Problem – Hunt for the word "more" across the entries below, copying each line that holds it.

[Stored items]
——————
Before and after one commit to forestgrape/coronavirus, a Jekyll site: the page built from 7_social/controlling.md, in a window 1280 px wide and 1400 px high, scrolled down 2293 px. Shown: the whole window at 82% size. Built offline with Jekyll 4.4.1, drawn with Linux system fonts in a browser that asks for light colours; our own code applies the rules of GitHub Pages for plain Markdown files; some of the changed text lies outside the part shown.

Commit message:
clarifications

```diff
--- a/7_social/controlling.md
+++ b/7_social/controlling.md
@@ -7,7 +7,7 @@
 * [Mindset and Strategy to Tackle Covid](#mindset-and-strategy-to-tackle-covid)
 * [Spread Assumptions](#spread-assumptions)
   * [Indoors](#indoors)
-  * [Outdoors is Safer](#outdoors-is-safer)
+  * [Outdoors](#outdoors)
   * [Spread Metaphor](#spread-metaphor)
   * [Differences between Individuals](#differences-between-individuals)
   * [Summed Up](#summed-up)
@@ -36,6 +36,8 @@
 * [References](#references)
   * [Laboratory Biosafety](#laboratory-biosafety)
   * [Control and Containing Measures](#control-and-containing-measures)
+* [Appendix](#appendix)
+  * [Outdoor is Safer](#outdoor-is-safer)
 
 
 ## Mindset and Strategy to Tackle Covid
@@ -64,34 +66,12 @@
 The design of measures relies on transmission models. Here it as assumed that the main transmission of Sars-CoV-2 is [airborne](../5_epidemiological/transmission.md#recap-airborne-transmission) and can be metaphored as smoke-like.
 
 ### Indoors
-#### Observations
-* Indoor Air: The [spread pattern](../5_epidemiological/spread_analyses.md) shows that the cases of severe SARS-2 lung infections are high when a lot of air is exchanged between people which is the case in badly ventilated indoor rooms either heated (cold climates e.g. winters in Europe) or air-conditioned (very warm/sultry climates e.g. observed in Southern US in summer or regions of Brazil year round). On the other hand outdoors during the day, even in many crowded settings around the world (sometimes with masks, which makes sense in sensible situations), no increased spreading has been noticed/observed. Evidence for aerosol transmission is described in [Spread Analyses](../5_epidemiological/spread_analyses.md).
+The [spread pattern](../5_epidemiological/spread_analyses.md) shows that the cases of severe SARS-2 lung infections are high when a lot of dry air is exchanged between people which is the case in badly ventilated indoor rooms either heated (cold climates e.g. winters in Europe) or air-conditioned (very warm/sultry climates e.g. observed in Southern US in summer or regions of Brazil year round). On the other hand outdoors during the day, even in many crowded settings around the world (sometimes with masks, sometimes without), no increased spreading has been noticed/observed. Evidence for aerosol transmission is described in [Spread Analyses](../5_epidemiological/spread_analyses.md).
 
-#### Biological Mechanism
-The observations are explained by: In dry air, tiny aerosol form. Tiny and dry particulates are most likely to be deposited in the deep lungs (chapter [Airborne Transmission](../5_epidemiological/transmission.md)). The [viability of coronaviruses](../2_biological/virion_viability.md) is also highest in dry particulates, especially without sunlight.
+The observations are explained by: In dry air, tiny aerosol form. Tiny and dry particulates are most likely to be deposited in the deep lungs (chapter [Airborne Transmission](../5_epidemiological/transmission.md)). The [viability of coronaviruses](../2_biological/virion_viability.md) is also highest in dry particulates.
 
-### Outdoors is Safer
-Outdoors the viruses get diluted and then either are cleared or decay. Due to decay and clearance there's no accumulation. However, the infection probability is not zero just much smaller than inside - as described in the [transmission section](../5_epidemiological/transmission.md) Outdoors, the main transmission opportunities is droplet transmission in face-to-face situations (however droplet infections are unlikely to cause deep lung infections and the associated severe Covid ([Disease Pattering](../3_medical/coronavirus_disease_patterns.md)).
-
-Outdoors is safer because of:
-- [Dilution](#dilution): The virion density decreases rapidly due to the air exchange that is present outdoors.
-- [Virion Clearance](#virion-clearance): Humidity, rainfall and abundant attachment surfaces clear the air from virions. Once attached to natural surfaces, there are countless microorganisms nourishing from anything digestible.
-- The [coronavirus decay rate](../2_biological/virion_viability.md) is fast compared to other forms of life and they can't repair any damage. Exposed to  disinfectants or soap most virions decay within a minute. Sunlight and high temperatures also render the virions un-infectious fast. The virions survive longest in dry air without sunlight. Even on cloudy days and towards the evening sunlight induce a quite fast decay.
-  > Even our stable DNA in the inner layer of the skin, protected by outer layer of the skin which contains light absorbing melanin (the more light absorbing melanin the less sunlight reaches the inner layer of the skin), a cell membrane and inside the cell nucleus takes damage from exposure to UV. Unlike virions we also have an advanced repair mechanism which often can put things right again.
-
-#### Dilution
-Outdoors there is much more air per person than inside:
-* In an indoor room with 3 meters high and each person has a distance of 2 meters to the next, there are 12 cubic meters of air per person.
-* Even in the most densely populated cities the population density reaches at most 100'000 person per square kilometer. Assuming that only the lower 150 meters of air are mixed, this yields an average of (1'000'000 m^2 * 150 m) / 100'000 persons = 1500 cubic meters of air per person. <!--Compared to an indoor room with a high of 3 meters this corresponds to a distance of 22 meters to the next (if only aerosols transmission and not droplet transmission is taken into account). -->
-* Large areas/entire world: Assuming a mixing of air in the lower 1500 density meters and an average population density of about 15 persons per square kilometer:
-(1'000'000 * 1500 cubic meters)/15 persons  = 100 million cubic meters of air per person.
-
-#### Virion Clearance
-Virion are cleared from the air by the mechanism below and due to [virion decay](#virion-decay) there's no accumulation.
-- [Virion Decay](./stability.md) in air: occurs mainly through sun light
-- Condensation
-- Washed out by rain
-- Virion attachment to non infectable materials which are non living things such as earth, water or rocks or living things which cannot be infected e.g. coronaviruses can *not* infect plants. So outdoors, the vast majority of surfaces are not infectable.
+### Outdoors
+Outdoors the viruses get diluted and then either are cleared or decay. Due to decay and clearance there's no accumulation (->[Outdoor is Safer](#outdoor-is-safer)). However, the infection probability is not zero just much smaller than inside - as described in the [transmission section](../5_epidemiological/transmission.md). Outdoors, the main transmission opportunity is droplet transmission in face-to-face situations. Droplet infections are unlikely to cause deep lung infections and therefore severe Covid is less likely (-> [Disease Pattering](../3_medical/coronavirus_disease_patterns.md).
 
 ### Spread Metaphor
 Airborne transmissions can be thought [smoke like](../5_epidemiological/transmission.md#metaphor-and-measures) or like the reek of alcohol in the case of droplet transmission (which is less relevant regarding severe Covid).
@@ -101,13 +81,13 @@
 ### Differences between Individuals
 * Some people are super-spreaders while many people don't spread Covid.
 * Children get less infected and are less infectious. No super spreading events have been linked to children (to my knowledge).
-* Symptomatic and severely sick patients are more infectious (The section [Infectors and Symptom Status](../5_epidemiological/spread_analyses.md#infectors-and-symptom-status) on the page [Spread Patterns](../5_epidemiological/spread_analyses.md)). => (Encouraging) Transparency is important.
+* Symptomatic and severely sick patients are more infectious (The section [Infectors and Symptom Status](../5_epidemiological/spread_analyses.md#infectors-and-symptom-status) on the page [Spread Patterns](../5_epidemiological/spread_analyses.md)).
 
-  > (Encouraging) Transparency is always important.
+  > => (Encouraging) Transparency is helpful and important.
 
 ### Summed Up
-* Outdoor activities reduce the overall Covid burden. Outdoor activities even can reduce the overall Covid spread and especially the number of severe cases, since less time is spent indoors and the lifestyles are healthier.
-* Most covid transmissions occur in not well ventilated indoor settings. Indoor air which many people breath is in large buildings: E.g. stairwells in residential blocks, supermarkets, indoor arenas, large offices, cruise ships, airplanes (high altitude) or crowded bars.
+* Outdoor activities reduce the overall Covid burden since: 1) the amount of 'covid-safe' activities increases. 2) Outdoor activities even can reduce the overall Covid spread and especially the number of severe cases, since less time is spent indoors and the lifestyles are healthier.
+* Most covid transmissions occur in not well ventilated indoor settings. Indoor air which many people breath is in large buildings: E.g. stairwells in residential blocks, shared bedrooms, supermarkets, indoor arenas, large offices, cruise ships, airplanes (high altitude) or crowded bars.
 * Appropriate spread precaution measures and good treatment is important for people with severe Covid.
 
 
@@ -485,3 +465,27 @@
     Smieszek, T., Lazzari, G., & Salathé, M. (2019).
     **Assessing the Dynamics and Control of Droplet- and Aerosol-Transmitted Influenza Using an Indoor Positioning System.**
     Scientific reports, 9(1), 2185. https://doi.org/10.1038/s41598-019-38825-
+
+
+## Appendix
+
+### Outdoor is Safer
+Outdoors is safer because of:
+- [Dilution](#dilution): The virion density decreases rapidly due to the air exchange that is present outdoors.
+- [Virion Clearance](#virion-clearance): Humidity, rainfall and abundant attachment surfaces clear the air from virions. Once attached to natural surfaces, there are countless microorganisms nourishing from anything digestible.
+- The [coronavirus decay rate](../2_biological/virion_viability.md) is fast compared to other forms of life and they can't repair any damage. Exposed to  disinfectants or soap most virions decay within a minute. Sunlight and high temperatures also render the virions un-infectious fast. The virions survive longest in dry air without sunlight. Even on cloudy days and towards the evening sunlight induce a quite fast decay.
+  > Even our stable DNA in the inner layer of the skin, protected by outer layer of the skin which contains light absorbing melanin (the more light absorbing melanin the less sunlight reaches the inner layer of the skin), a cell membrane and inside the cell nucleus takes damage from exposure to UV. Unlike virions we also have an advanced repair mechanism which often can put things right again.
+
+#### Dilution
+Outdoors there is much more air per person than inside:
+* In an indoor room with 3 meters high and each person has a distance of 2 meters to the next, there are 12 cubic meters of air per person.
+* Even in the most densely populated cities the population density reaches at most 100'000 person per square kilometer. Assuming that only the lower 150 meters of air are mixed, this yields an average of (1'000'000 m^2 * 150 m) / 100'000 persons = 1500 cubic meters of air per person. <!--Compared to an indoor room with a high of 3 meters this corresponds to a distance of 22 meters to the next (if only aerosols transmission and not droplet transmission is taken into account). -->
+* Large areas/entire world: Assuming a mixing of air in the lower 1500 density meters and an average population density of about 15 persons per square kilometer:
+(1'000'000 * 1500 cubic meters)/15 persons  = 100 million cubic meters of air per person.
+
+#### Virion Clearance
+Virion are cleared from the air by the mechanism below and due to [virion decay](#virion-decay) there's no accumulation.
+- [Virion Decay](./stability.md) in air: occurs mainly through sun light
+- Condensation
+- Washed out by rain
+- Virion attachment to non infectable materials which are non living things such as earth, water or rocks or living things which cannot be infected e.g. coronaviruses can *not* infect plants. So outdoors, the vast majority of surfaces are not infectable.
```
——————
Solution for this task –
-  > Even our stable DNA in the inner layer of the skin, protected by outer layer of the skin which contains light absorbing melanin (the more light absorbing melanin the less sunlight reaches the inner layer of the skin), a cell membrane and inside the cell nucleus takes damage from exposure to UV. Unlike virions we also have an advanced repair mechanism which often can put things right again.
-Outdoors there is much more air per person than inside:
-* Symptomatic and severely sick patients are more infectious (The section [Infectors and Symptom Status](../5_epidemiological/spread_analyses.md#infectors-and-symptom-status) on the page [Spread Patterns](../5_epidemiological/spread_analyses.md)). => (Encouraging) Transparency is important.
+* Symptomatic and severely sick patients are more infectious (The section [Infectors and Symptom Status](../5_epidemiological/spread_analyses.md#infectors-and-symptom-status) on the page [Spread Patterns](../5_epidemiological/spread_analyses.md)).
+  > Even our stable DNA in the inner layer of the skin, protected by outer layer of the skin which contains light absorbing melanin (the more light absorbing melanin the less sunlight reaches the inner layer of the skin), a cell membrane and inside the cell nucleus takes damage from exposure to UV. Unlike virions we also have an advanced repair mechanism which often can put things right again.
+Outdoors there is much more air per person than inside:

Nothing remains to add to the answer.